[Stored entries]
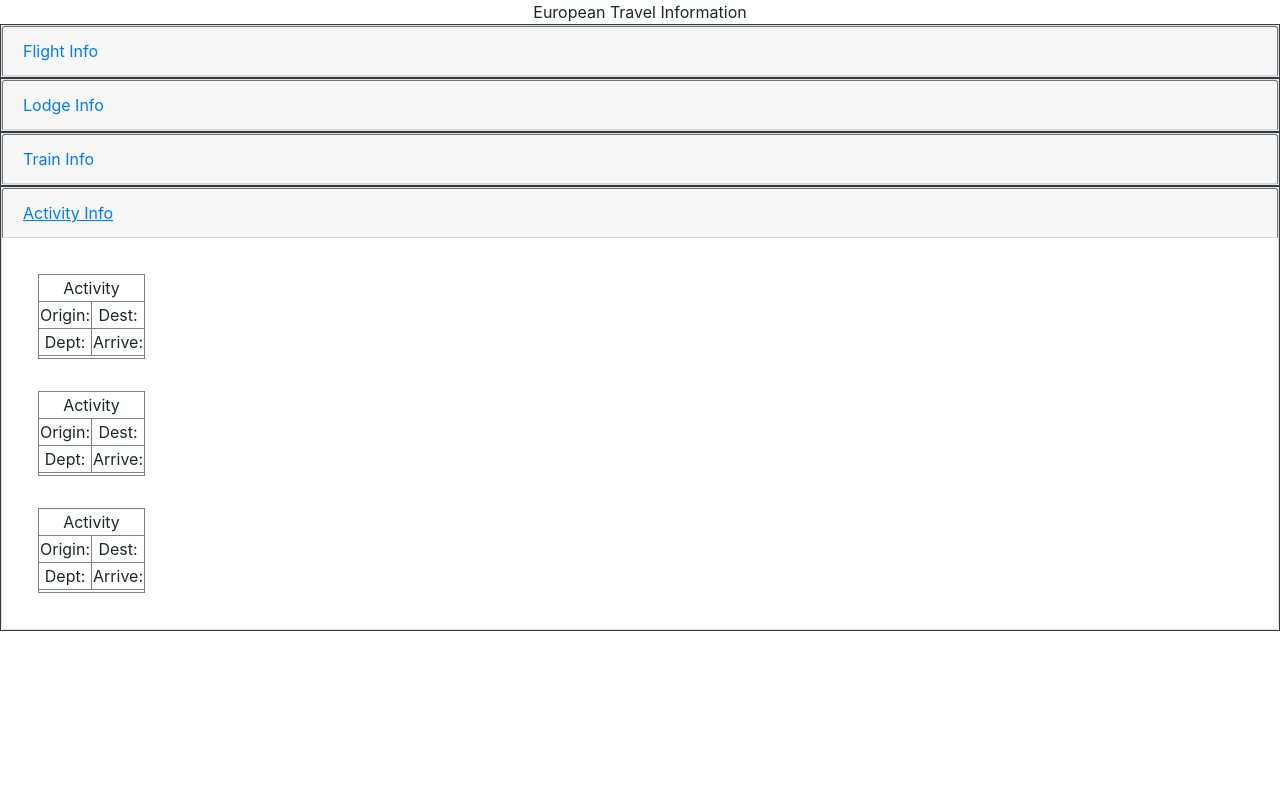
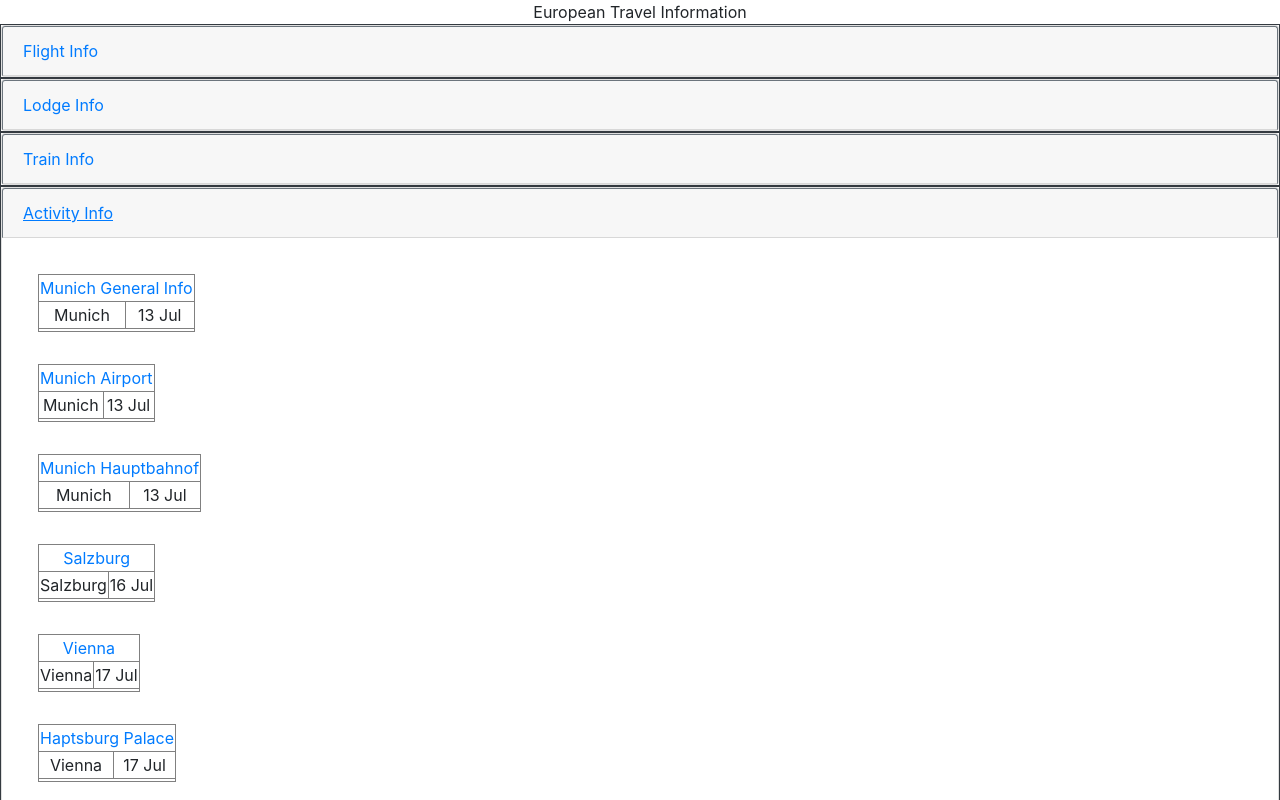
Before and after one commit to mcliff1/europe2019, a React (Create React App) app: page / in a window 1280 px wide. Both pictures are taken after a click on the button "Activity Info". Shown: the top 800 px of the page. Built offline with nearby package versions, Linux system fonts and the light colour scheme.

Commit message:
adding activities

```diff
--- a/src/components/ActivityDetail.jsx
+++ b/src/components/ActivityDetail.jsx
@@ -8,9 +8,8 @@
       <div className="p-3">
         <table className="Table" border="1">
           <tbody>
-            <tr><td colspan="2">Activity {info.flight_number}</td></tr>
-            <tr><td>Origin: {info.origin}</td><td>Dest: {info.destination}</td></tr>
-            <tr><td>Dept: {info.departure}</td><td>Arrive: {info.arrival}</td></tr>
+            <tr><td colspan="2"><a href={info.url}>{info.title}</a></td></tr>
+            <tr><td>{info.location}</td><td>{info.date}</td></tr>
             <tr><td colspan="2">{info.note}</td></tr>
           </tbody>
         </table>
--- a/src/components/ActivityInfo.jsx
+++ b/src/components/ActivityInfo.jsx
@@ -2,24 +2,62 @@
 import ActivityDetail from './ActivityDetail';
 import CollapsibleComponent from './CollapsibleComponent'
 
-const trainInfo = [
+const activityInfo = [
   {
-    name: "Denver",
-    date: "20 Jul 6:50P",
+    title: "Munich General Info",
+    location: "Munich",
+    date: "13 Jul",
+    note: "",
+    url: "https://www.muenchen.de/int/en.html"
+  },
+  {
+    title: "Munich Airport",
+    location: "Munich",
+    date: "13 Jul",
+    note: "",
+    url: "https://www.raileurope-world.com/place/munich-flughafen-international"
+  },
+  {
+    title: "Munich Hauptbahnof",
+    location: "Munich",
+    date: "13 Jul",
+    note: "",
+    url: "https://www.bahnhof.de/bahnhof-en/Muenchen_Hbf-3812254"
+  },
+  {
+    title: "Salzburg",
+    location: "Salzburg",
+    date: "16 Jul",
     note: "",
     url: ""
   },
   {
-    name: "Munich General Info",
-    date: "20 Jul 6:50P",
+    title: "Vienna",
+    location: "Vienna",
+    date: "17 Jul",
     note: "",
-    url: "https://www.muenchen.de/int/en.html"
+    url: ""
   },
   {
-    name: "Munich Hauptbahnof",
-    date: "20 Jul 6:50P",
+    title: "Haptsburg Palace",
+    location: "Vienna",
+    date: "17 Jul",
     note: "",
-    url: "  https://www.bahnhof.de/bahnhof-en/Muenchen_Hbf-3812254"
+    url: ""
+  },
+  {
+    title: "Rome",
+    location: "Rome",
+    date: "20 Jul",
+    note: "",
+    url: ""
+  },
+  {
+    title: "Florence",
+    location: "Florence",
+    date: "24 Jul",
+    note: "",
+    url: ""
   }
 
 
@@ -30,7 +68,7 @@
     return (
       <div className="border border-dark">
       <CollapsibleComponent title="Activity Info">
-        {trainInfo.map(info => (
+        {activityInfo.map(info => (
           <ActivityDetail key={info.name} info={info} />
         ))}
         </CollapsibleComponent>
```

TASK OBJECTIVE: Set down every entry above exactly as written, but skip the pictures.

ANSWER FOR THE TASK:
Before and after one commit to mcliff1/europe2019, a React (Create React App) app: page / in a window 1280 px wide. Both pictures are taken after a click on the button "Activity Info". Shown: the top 800 px of the page. Built offline with nearby package versions, Linux system fonts and the light colour scheme.

Commit message:
adding activities

```diff
--- a/src/components/ActivityDetail.jsx
+++ b/src/components/ActivityDetail.jsx
@@ -8,9 +8,8 @@
       <div className="p-3">
         <table className="Table" border="1">
           <tbody>
-            <tr><td colspan="2">Activity {info.flight_number}</td></tr>
-            <tr><td>Origin: {info.origin}</td><td>Dest: {info.destination}</td></tr>
-            <tr><td>Dept: {info.departure}</td><td>Arrive: {info.arrival}</td></tr>
+            <tr><td colspan="2"><a href={info.url}>{info.title}</a></td></tr>
+            <tr><td>{info.location}</td><td>{info.date}</td></tr>
             <tr><td colspan="2">{info.note}</td></tr>
           </tbody>
         </table>
--- a/src/components/ActivityInfo.jsx
+++ b/src/components/ActivityInfo.jsx
@@ -2,24 +2,62 @@
 import ActivityDetail from './ActivityDetail';
 import CollapsibleComponent from './CollapsibleComponent'
 
-const trainInfo = [
+const activityInfo = [
   {
-    name: "Denver",
-    date: "20 Jul 6:50P",
+    title: "Munich General Info",
+    location: "Munich",
+    date: "13 Jul",
+    note: "",
+    url: "https://www.muenchen.de/int/en.html"
+  },
+  {
+    title: "Munich Airport",
+    location: "Munich",
+    date: "13 Jul",
+    note: "",
+    url: "https://www.raileurope-world.com/place/munich-flughafen-international"
+  },
+  {
+    title: "Munich Hauptbahnof",
+    location: "Munich",
+    date: "13 Jul",
+    note: "",
+    url: "https://www.bahnhof.de/bahnhof-en/Muenchen_Hbf-3812254"
+  },
+  {
+    title: "Salzburg",
+    location: "Salzburg",
+    date: "16 Jul",
     note: "",
     url: ""
   },
   {
-    name: "Munich General Info",
-    date: "20 Jul 6:50P",
+    title: "Vienna",
+    location: "Vienna",
+    date: "17 Jul",
     note: "",
-    url: "https://www.muenchen.de/int/en.html"
+    url: ""
   },
   {
-    name: "Munich Hauptbahnof",
-    date: "20 Jul 6:50P",
+    title: "Haptsburg Palace",
+    location: "Vienna",
+    date: "17 Jul",
     note: "",
-    url: "  https://www.bahnhof.de/bahnhof-en/Muenchen_Hbf-3812254"
+    url: ""
+  },
+  {
+    title: "Rome",
+    location: "Rome",
+    date: "20 Jul",
+    note: "",
+    url: ""
+  },
+  {
+    title: "Florence",
+    location: "Florence",
+    date: "24 Jul",
+    note: "",
+    url: ""
   }
 
 
@@ -30,7 +68,7 @@
     return (
       <div className="border border-dark">
       <CollapsibleComponent title="Activity Info">
-        {trainInfo.map(info => (
+        {activityInfo.map(info => (
           <ActivityDetail key={info.name} info={info} />
         ))}
         </CollapsibleComponent>
```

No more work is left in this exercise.